▶ [Exercise] Please filter the listing for the string "height" and copy each matching line.

Segment Open

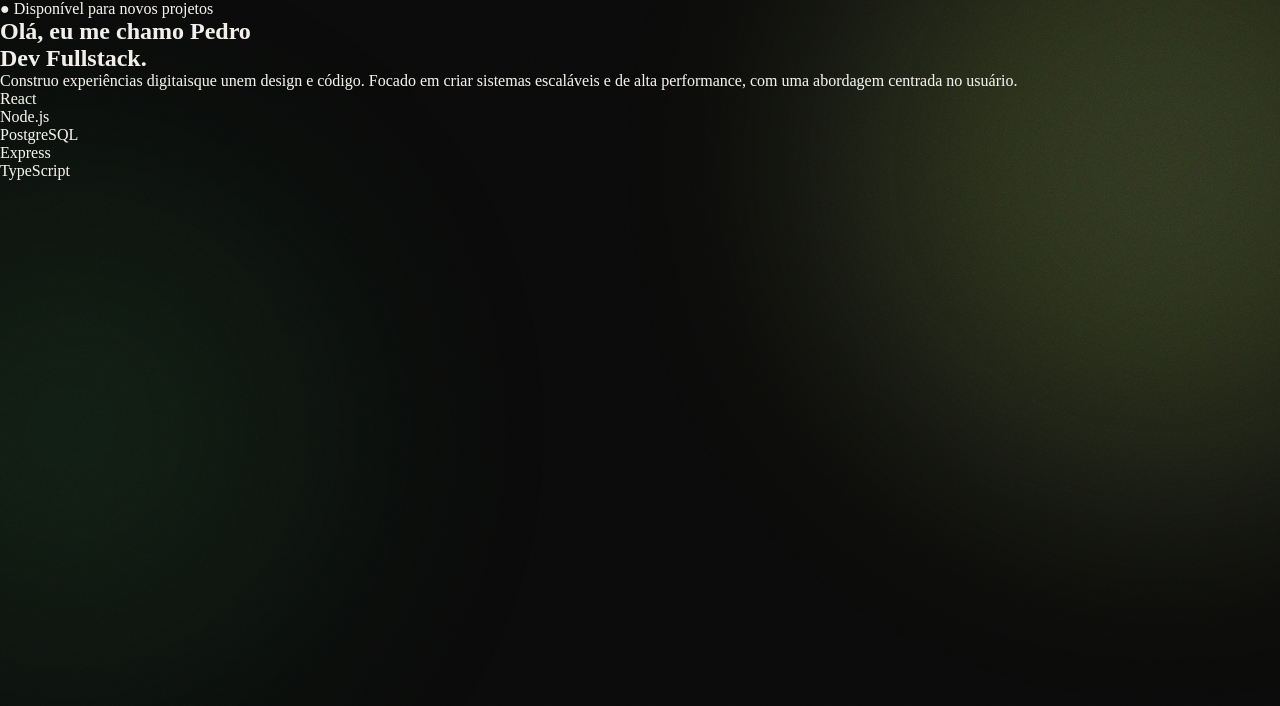
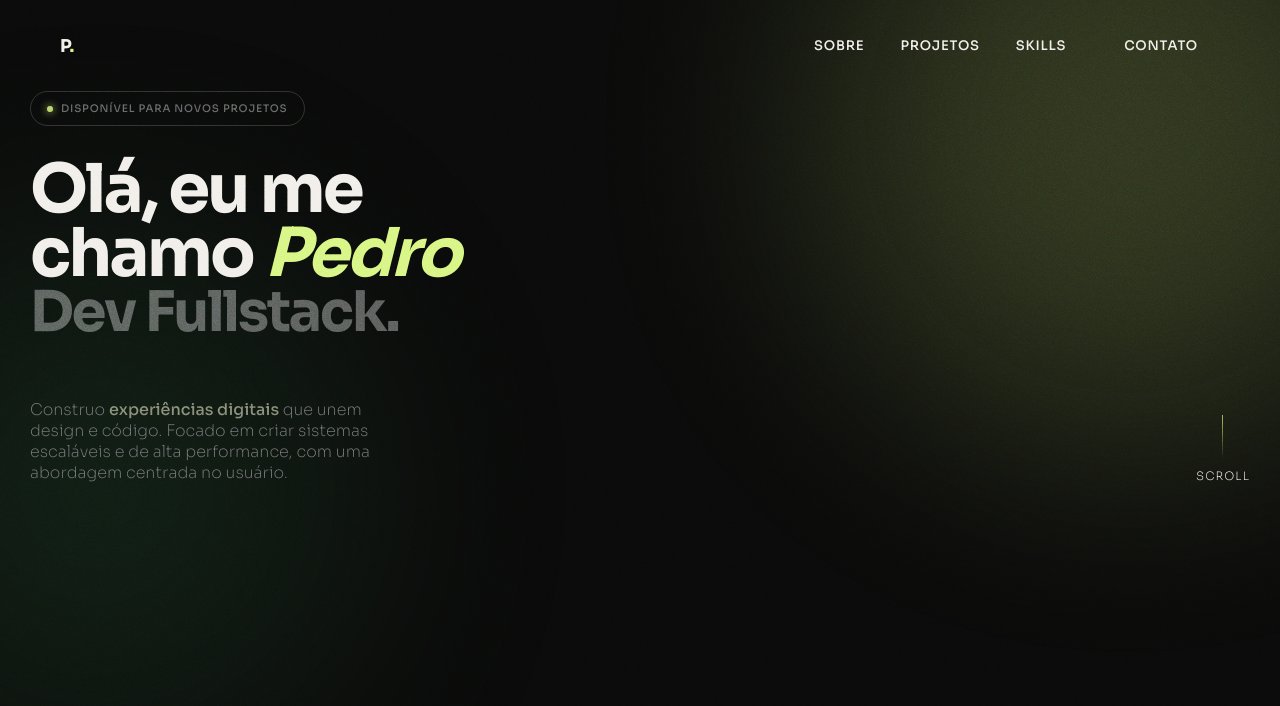
Before and after one commit to pedrohrdev/portfolio, a React (Vite) app: page / in a window 1280 px wide. Shown: the top 706 px of the page. Built offline with nearby package versions, Linux system fonts and the light colour scheme.

Commit message:
feat: implement Hero section and Navbar with responsive styles

```diff
--- a/index.html
+++ b/index.html
@@ -6,7 +6,9 @@
     <meta name="viewport" content="width=device-width, initial-scale=1.0" />
     <title>portfolio</title>
 
-    <link href="https://fonts.googleapis.com/css2?family=Sora:wght@300;400;500;600;700;800&display=swap" rel="stylesheet"/>
+    <link rel="preconnect" href="https://fonts.googleapis.com">
+    <link rel="preconnect" href="https://fonts.gstatic.com" crossorigin>
+    <link href="https://fonts.googleapis.com/css2?family=Sora:wght@100..800&display=swap" rel="stylesheet">
 
   </head>
   <body>
--- a/src/components/Hero.jsx
+++ b/src/components/Hero.jsx
@@ -1,3 +1,4 @@
+import Navbar from './Navbar';
 import styles from '../styles/Hero.module.css'
 
 function Hero() {
@@ -5,30 +6,34 @@ function Hero() {
         <div className={styles.heroContainer}>
             <section className={styles.heroContent}>
 
-                <p className={styles.disponivel}>
-                <span aria-hidden="true">●</span> Disponível para novos projetos
-                </p>
+                <Navbar />
+
+                <div className={styles.heroTag}>Disponível para novos projetos</div>
+
+                <div className={styles.titleHeroContainer}>
+
 
                     <h1 className={styles.titulo}>
-                    Olá, eu me chamo  <span className={styles.nome}>Pedro</span>
+                        Olá, eu me <br /> chamo  <span className={styles.nome}>Pedro</span>
                     </h1>
 
                     <h2 className={styles.cargo}>Dev Fullstack.</h2>
 
-                <p className={styles.descricao}>
-                    Construo  <span className={styles.experiencia}>experiências digitais</span>
+                </div>
+
+                <div className={styles.heroBottom}>
+
+                    <p className={styles.heroDesc}>
+                        Construo  <span className={styles.experiencia}>experiências digitais </span>
                         que unem design e código. Focado em criar sistemas escaláveis
                         e de alta performance, com uma abordagem centrada no usuário.
                     </p>
 
-                <div className="carouselTechList">
-                    <ul className={styles.techList}>
-                        <li>React</li>
-                        <li>Node.js</li>
-                        <li>PostgreSQL</li>
-                        <li>Express</li>
-                        <li>TypeScript</li>
-                    </ul>
+                    <div className={styles.heroScroll}>
+                        <div className={styles.heroScrollLine} />
+                        <span>Scroll</span>
+                    </div>
+
                 </div>
 
             </section>
--- a/src/components/Navbar.jsx
+++ b/src/components/Navbar.jsx
@@ -0,0 +1,28 @@
+import { useEffect, useState } from 'react';
+import styles from '../styles/Navbar.module.css';
+
+function Navbar() {
+  const [scrolled, setScrolled] = useState(false)
+
+  useEffect(() => {
+    const handleScroll = () => setScrolled(window.scrollY > 50)
+    window.addEventListener('scroll', handleScroll)
+    return () => window.removeEventListener('scroll', handleScroll)
+  }, [])
+
+  return (
+    <nav className={`${styles.nav} ${scrolled ? styles.scrolled : ''}`}>
+      <a href="#" className={styles.navLogo}>
+        P<span>.</span>
+      </a>
+      <div className={styles.navLinks}>
+        <a href="#about">Sobre</a>
+        <a href="#projects">Projetos</a>
+        <a href="#skills">Skills</a>
+        <a href="#contact" className={styles.navCta}>Contato</a>
+      </div>
+    </nav>
+  )
+}
+
+export default Navbar;
--- a/src/index.css
+++ b/src/index.css
@@ -5,6 +5,7 @@
   box-sizing: border-box;
   margin: 0;
   padding: 0;
+  font-family: "Sora", sans-serif;
 }
 
 /* VARIABLES */
@@ -80,39 +81,13 @@ body::before {
 
 /* ANIMAÇÕES DIFERENTES (CHAVE DO REALISMO) */
 @keyframes drift1 {
-  0% {
-    transform: translate(0, 0) scale(1);
-  }
-  25% {
-    transform: translate(40px, 60px) scale(1.05);
-  }
-  50% {
-    transform: translate(-30px, 80px) scale(1.1);
-  }
-  75% {
-    transform: translate(-50px, 30px) scale(1.03);
-  }
-  100% {
-    transform: translate(0, 0) scale(1);
-  }
+      0%, 100% { transform: translateY(0) scale(1); }
+      50% { transform: translateY(40px) scale(1.05); }
 }
 
 @keyframes drift2 {
-  0% {
-    transform: translate(0, 0) scale(1);
-  }
-  25% {
-    transform: translate(-30px, -40px) scale(1.04);
-  }
-  50% {
-    transform: translate(20px, -60px) scale(1.08);
-  }
-  75% {
-    transform: translate(50px, -20px) scale(1.02);
-  }
-  100% {
-    transform: translate(0, 0) scale(1);
-  }
+      0%, 100% { transform: translateY(0) scale(1); }
+      50% { transform: translateY(40px) scale(1.05); }
 }
 
 /* CONTENT LAYER */
--- a/src/styles/Hero.module.css
+++ b/src/styles/Hero.module.css
@@ -0,0 +1,97 @@
+.heroContainer {
+    position: relative; z-index: 1;
+    min-height: 100vh;
+    display: flex; flex-direction: column;
+    padding: 75px 30px 80px;
+}
+
+.heroTag {
+  display: inline-flex; align-items: center; gap: 8px;
+  margin-bottom: 32px;
+  margin-top: 1rem;
+  padding: 10px 16px;
+  border: 1px solid rgba(255, 255, 255, 0.15);  /* ← borda visível */
+  border-radius: 100px;
+  width: fit-content;
+  font-size: .65rem; font-weight: 500; letter-spacing: .08em;
+  text-transform: uppercase;
+  color: rgba(255, 255, 255, 0.356);              /* ← texto cinza */
+  opacity: 0; animation: fadeUp .7s .2s forwards;
+}
+
+.heroTag::before {
+  content: ''; width: 6px; height: 6px; border-radius: 50%;
+  background: var(--accent); display: block;
+  box-shadow: 0 0 8px var(--accent);
+  animation: pulse 2s infinite;
+}
+
+.heroBottom {
+  display: flex; justify-content: space-between; align-items: flex-end;
+  margin-top: 60px;
+  opacity: 0; animation: fadeUp .7s .7s forwards;
+  font-weight: 200;
+}
+
+.heroDesc {
+  max-width: 340px;
+  color: rgb(108, 109, 110);
+}
+
+.heroScroll {
+  display: flex; flex-direction: column; align-items: center; gap: 10px;
+  color: var(--muted);
+  font-size: .72rem; letter-spacing: .1em; text-transform: uppercase;
+}
+
+.heroScrollLine {
+  width: 1px; height: 60px;
+  background: linear-gradient(to bottom, var(--accent), transparent);
+  animation: scrollLine 2s ease-in-out infinite;
+}
+
+@keyframes scrollLine {
+  0%,100% { height: 60px; opacity: 1; }
+  50%      { height: 30px; opacity: .4; }
+}
+
+@keyframes pulse {
+  0%, 100% { opacity: 1; }
+  50%       { opacity: .3; }
+}
+
+/* ✅ Esse estava faltando fora do comentário */
+@keyframes fadeUp {
+  from { opacity: 0; transform: translateY(30px); }
+  to   { opacity: 1; transform: translateY(0); }
+}
+
+.titulo {
+    font-size: 4.2rem;
+    line-height: 0.95;
+    text-align: left;
+    letter-spacing: -.04em;
+}
+
+.nome {
+    font-size: 4.2rem;
+    line-height: 0.95;
+    text-align: left;
+    letter-spacing: -.04em;
+    color: var(--accent);
+    font-style: italic;
+}
+
+.cargo {
+    font-size: 3.5rem;
+    line-height: 0.95;
+    text-align: left;
+    letter-spacing: -.04em;
+    color: rgba(250, 250, 250, 0.322);
+}
+
+.experiencia {
+    color: rgba(149, 153, 132, 0.822);
+    font-weight: 500;
+    width: fit-content;
+}
--- /dev/null
+++ b/src/styles/Navbar.module.css
@@ -0,0 +1,59 @@
+.nav {
+  position: fixed; top: 0; left: 0; right: 0;
+  z-index: 100;
+  display: flex; align-items: center; justify-content: space-between;
+  padding: 28px 60px;
+  backdrop-filter: blur(0);
+  transition: background .3s, backdrop-filter .3s, padding .3s;
+}
+
+.scrolled {
+  background: rgba(10, 10, 10, 0.85);
+  backdrop-filter: blur(16px);
+  padding: 18px 60px;
+  border-bottom: 1px solid var(--border);
+}
+
+.navLogo {
+  font-size: 1.1rem; font-weight: 700; letter-spacing: -.02em;
+  color: var(--fg); text-decoration: none;
+}
+
+.navLogo span { color: var(--accent); }
+
+.navLinks {
+  display: flex; gap: 36px; align-items: center;
+}
+
+.navLinks a {
+  color: var(--muted); text-decoration: none;
+  font-size: .82rem; font-weight: 500; letter-spacing: .06em;
+  text-transform: uppercase;
+  transition: color .2s;
+}
+
+.navLinks a:hover { color: var(--fg); }
+
+.navCta {
+  padding: 9px 22px;
+  border: 1px solid var(--border);
+  border-radius: 100px;
+  background: transparent;
+  color: var(--fg) !important;
+  transition: background .2s, border-color .2s !important;
+}
+
+.navCta:hover {
+  background: var(--accent) !important;
+  color: #000 !important;
+  border-color: var(--accent) !important;
+}
+
+@media (max-width: 900px) {
+  .nav { padding: 24px 28px; }
+  .scrolled { padding: 18px 28px; }
+}
+
+@media (max-width: 580px) {
+  .navLinks { display: none; }
+}
```
Also changed, not shown: src/styles/Navbar.css (deleted). Lines whose indentation alone changed are shown as unchanged.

Segment Closed

▶ [Task answer]
+    min-height: 100vh;
+  content: ''; width: 6px; height: 6px; border-radius: 50%;
+  width: 1px; height: 60px;
+  0%,100% { height: 60px; opacity: 1; }
+  50%      { height: 30px; opacity: .4; }
+    line-height: 0.95;
+    line-height: 0.95;
+    line-height: 0.95;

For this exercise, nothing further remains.